Work instruction
Copy everything in the data below exactly except the pictures.

Data listing
——
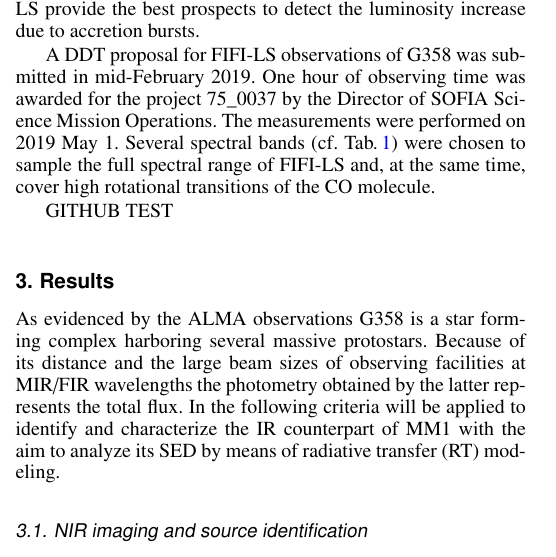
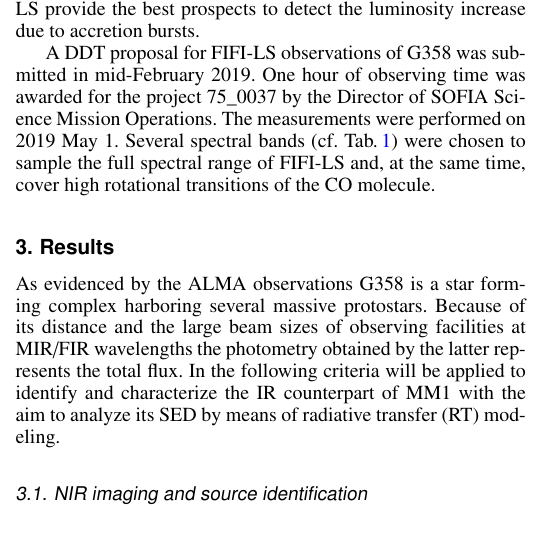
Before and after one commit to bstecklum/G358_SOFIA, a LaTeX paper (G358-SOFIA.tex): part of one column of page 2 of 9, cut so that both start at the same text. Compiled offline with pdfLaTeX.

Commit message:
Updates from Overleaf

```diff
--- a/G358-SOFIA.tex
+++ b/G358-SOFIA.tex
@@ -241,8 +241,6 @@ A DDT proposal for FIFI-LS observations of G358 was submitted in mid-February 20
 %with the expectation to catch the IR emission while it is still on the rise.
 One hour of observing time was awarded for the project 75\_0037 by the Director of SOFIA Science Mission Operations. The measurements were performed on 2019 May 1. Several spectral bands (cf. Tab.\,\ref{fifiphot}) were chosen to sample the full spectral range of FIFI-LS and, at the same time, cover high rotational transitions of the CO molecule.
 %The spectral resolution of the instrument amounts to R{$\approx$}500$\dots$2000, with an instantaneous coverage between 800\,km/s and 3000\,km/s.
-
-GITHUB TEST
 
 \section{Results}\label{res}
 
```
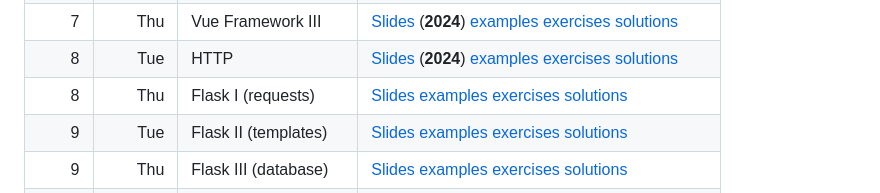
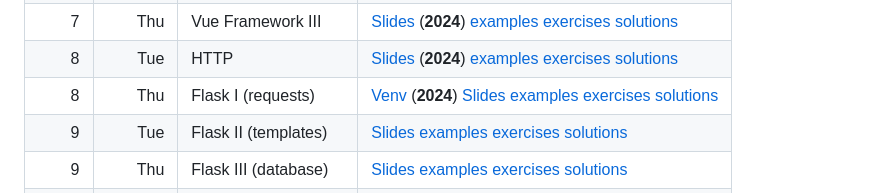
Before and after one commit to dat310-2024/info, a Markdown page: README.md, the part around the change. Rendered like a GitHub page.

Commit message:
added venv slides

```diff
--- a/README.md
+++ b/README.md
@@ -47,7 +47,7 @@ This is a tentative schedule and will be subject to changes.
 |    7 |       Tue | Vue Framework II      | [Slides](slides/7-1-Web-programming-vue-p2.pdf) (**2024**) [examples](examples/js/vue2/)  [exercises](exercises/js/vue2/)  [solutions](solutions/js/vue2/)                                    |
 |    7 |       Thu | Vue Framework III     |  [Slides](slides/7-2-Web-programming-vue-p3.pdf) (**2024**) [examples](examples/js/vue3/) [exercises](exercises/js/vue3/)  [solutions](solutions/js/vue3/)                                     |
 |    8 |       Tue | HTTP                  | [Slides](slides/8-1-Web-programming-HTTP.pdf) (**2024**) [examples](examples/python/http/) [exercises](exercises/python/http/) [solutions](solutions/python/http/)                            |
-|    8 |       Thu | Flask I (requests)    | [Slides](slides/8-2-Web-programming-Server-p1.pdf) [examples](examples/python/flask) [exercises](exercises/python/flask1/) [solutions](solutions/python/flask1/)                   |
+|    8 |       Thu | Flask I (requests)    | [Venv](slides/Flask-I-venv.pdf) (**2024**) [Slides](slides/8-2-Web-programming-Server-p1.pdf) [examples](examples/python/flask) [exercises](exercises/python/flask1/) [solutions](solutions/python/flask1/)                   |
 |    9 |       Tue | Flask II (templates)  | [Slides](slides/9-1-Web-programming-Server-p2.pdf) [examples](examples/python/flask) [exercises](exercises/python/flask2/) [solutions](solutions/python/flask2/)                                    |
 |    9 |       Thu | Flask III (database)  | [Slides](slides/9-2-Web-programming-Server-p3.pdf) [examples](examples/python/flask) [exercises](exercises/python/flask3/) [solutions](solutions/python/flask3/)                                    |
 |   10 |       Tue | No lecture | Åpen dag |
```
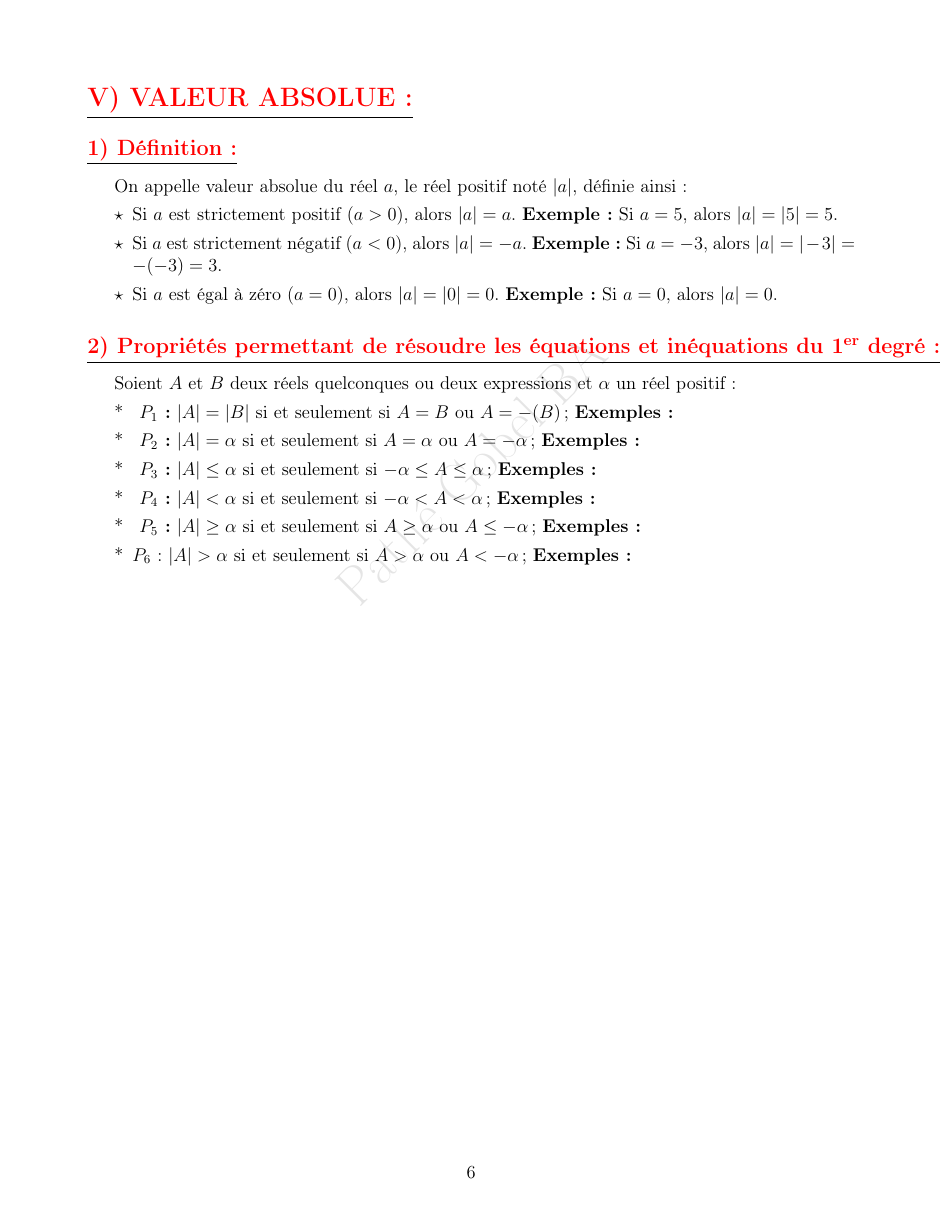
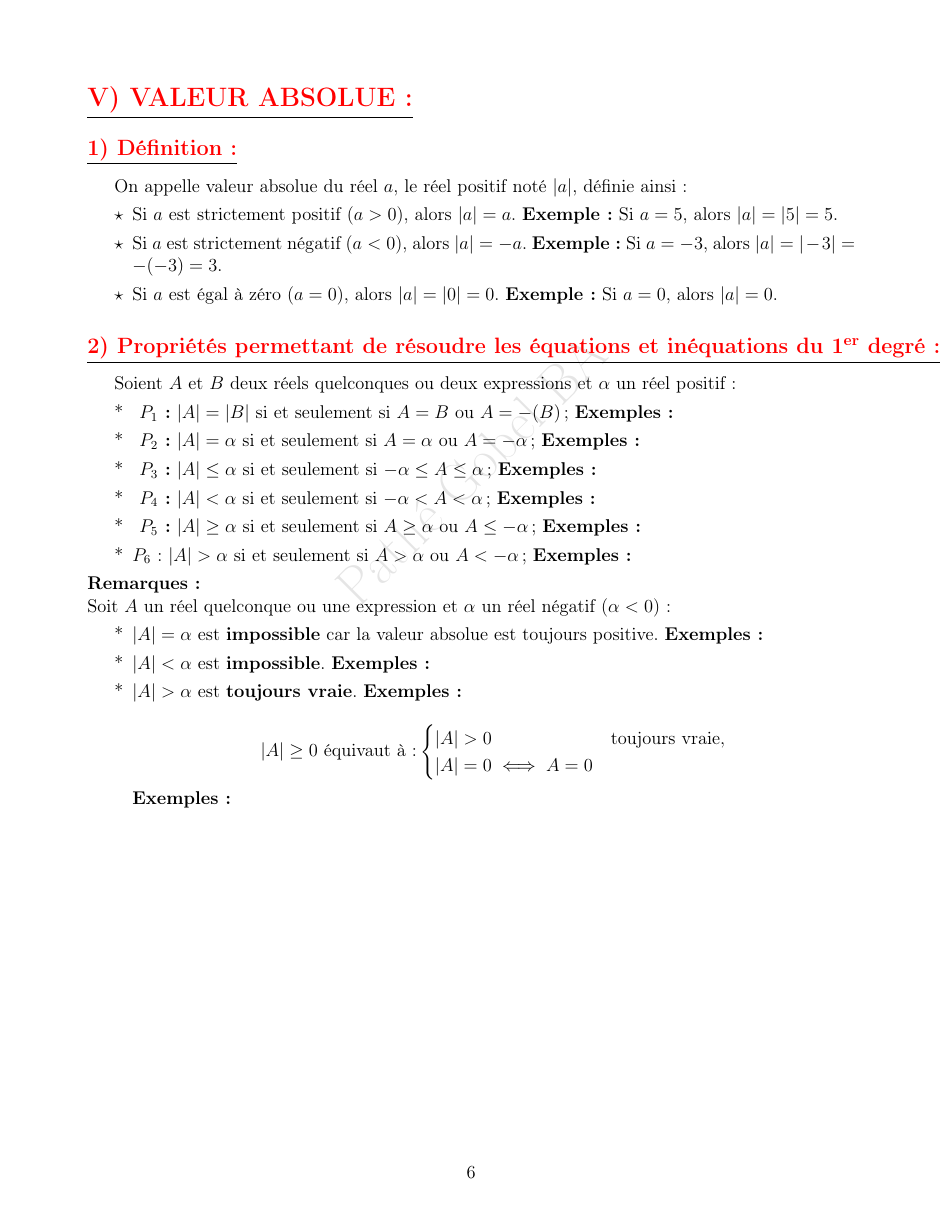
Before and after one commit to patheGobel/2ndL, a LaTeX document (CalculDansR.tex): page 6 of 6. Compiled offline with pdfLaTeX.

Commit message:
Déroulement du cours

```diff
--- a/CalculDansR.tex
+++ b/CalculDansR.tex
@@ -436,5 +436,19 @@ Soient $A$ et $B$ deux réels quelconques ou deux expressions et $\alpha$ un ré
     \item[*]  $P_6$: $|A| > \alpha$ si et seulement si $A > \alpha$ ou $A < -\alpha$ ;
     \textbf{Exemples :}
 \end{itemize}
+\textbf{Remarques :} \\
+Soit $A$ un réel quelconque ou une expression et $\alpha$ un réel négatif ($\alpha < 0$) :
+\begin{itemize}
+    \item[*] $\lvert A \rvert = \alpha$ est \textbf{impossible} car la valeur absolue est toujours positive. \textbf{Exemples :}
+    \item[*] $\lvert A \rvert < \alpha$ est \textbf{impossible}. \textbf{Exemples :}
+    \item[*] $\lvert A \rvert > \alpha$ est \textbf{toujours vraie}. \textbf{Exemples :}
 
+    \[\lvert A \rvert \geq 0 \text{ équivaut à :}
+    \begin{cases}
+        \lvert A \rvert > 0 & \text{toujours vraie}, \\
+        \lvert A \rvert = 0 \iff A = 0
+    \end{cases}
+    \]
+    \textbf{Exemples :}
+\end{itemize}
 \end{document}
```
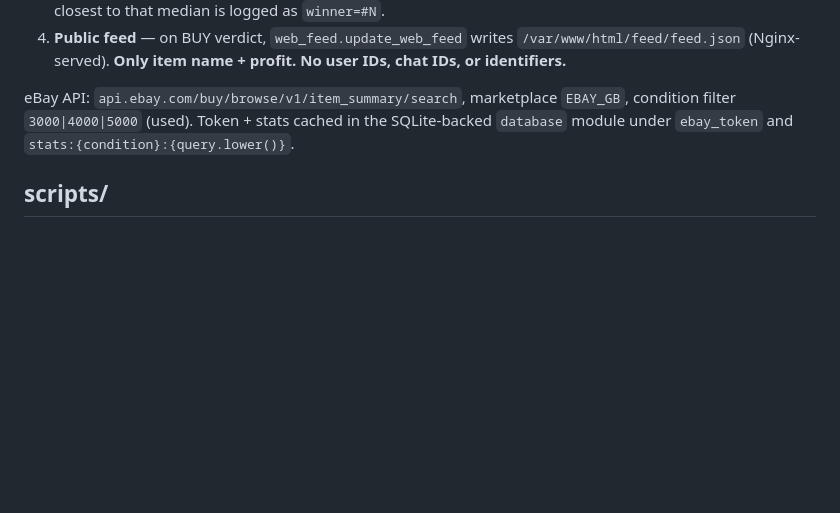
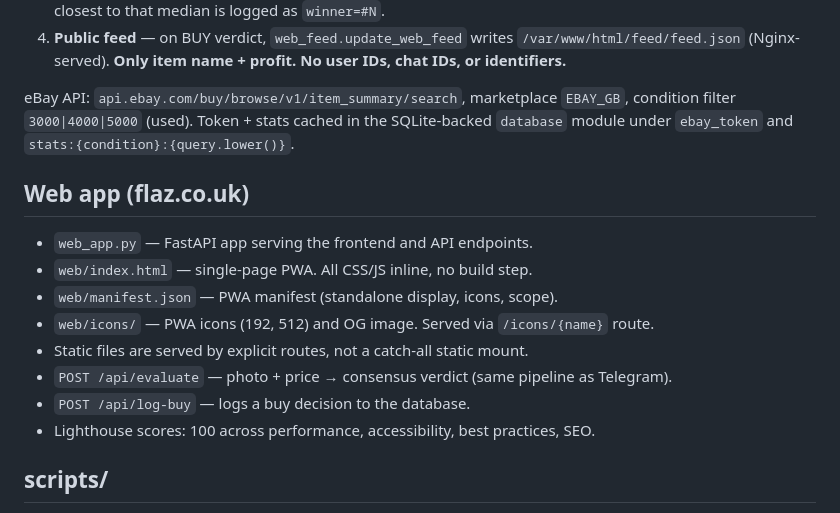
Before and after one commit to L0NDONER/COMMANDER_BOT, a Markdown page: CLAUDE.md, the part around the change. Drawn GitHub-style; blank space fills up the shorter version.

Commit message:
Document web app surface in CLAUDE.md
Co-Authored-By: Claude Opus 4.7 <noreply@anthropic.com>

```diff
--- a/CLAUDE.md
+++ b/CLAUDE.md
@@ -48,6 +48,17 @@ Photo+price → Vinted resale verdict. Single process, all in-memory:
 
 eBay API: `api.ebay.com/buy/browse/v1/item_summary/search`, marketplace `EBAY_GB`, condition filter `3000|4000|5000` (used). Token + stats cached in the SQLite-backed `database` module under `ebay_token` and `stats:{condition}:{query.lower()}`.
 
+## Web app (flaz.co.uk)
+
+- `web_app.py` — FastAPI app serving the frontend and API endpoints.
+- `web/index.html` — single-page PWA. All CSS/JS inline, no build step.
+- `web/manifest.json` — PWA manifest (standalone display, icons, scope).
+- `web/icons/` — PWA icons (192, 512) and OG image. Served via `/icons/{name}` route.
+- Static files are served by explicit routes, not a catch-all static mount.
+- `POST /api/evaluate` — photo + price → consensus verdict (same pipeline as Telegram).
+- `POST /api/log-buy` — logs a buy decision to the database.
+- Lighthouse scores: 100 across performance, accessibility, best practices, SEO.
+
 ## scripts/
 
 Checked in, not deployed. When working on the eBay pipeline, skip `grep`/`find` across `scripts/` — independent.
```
——
Answer to this problem
Before and after one commit to bstecklum/G358_SOFIA, a LaTeX paper (G358-SOFIA.tex): part of one column of page 2 of 9, cut so that both start at the same text. Compiled offline with pdfLaTeX.

Commit message:
Updates from Overleaf

```diff
--- a/G358-SOFIA.tex
+++ b/G358-SOFIA.tex
@@ -241,8 +241,6 @@ A DDT proposal for FIFI-LS observations of G358 was submitted in mid-February 20
 %with the expectation to catch the IR emission while it is still on the rise.
 One hour of observing time was awarded for the project 75\_0037 by the Director of SOFIA Science Mission Operations. The measurements were performed on 2019 May 1. Several spectral bands (cf. Tab.\,\ref{fifiphot}) were chosen to sample the full spectral range of FIFI-LS and, at the same time, cover high rotational transitions of the CO molecule.
 %The spectral resolution of the instrument amounts to R{$\approx$}500$\dots$2000, with an instantaneous coverage between 800\,km/s and 3000\,km/s.
-
-GITHUB TEST
 
 \section{Results}\label{res}
 
```
Before and after one commit to dat310-2024/info, a Markdown page: README.md, the part around the change. Rendered like a GitHub page.

Commit message:
added venv slides

```diff
--- a/README.md
+++ b/README.md
@@ -47,7 +47,7 @@ This is a tentative schedule and will be subject to changes.
 |    7 |       Tue | Vue Framework II      | [Slides](slides/7-1-Web-programming-vue-p2.pdf) (**2024**) [examples](examples/js/vue2/)  [exercises](exercises/js/vue2/)  [solutions](solutions/js/vue2/)                                    |
 |    7 |       Thu | Vue Framework III     |  [Slides](slides/7-2-Web-programming-vue-p3.pdf) (**2024**) [examples](examples/js/vue3/) [exercises](exercises/js/vue3/)  [solutions](solutions/js/vue3/)                                     |
 |    8 |       Tue | HTTP                  | [Slides](slides/8-1-Web-programming-HTTP.pdf) (**2024**) [examples](examples/python/http/) [exercises](exercises/python/http/) [solutions](solutions/python/http/)                            |
-|    8 |       Thu | Flask I (requests)    | [Slides](slides/8-2-Web-programming-Server-p1.pdf) [examples](examples/python/flask) [exercises](exercises/python/flask1/) [solutions](solutions/python/flask1/)                   |
+|    8 |       Thu | Flask I (requests)    | [Venv](slides/Flask-I-venv.pdf) (**2024**) [Slides](slides/8-2-Web-programming-Server-p1.pdf) [examples](examples/python/flask) [exercises](exercises/python/flask1/) [solutions](solutions/python/flask1/)                   |
 |    9 |       Tue | Flask II (templates)  | [Slides](slides/9-1-Web-programming-Server-p2.pdf) [examples](examples/python/flask) [exercises](exercises/python/flask2/) [solutions](solutions/python/flask2/)                                    |
 |    9 |       Thu | Flask III (database)  | [Slides](slides/9-2-Web-programming-Server-p3.pdf) [examples](examples/python/flask) [exercises](exercises/python/flask3/) [solutions](solutions/python/flask3/)                                    |
 |   10 |       Tue | No lecture | Åpen dag |
```
Before and after one commit to patheGobel/2ndL, a LaTeX document (CalculDansR.tex): page 6 of 6. Compiled offline with pdfLaTeX.

Commit message:
Déroulement du cours

```diff
--- a/CalculDansR.tex
+++ b/CalculDansR.tex
@@ -436,5 +436,19 @@ Soient $A$ et $B$ deux réels quelconques ou deux expressions et $\alpha$ un ré
     \item[*]  $P_6$: $|A| > \alpha$ si et seulement si $A > \alpha$ ou $A < -\alpha$ ;
     \textbf{Exemples :}
 \end{itemize}
+\textbf{Remarques :} \\
+Soit $A$ un réel quelconque ou une expression et $\alpha$ un réel négatif ($\alpha < 0$) :
+\begin{itemize}
+    \item[*] $\lvert A \rvert = \alpha$ est \textbf{impossible} car la valeur absolue est toujours positive. \textbf{Exemples :}
+    \item[*] $\lvert A \rvert < \alpha$ est \textbf{impossible}. \textbf{Exemples :}
+    \item[*] $\lvert A \rvert > \alpha$ est \textbf{toujours vraie}. \textbf{Exemples :}
 
+    \[\lvert A \rvert \geq 0 \text{ équivaut à :}
+    \begin{cases}
+        \lvert A \rvert > 0 & \text{toujours vraie}, \\
+        \lvert A \rvert = 0 \iff A = 0
+    \end{cases}
+    \]
+    \textbf{Exemples :}
+\end{itemize}
 \end{document}
```
Before and after one commit to L0NDONER/COMMANDER_BOT, a Markdown page: CLAUDE.md, the part around the change. Drawn GitHub-style; blank space fills up the shorter version.

Commit message:
Document web app surface in CLAUDE.md
Co-Authored-By: Claude Opus 4.7 <noreply@anthropic.com>

```diff
--- a/CLAUDE.md
+++ b/CLAUDE.md
@@ -48,6 +48,17 @@ Photo+price → Vinted resale verdict. Single process, all in-memory:
 
 eBay API: `api.ebay.com/buy/browse/v1/item_summary/search`, marketplace `EBAY_GB`, condition filter `3000|4000|5000` (used). Token + stats cached in the SQLite-backed `database` module under `ebay_token` and `stats:{condition}:{query.lower()}`.
 
+## Web app (flaz.co.uk)
+
+- `web_app.py` — FastAPI app serving the frontend and API endpoints.
+- `web/index.html` — single-page PWA. All CSS/JS inline, no build step.
+- `web/manifest.json` — PWA manifest (standalone display, icons, scope).
+- `web/icons/` — PWA icons (192, 512) and OG image. Served via `/icons/{name}` route.
+- Static files are served by explicit routes, not a catch-all static mount.
+- `POST /api/evaluate` — photo + price → consensus verdict (same pipeline as Telegram).
+- `POST /api/log-buy` — logs a buy decision to the database.
+- Lighthouse scores: 100 across performance, accessibility, best practices, SEO.
+
 ## scripts/
 
 Checked in, not deployed. When working on the eBay pipeline, skip `grep`/`find` across `scripts/` — independent.
```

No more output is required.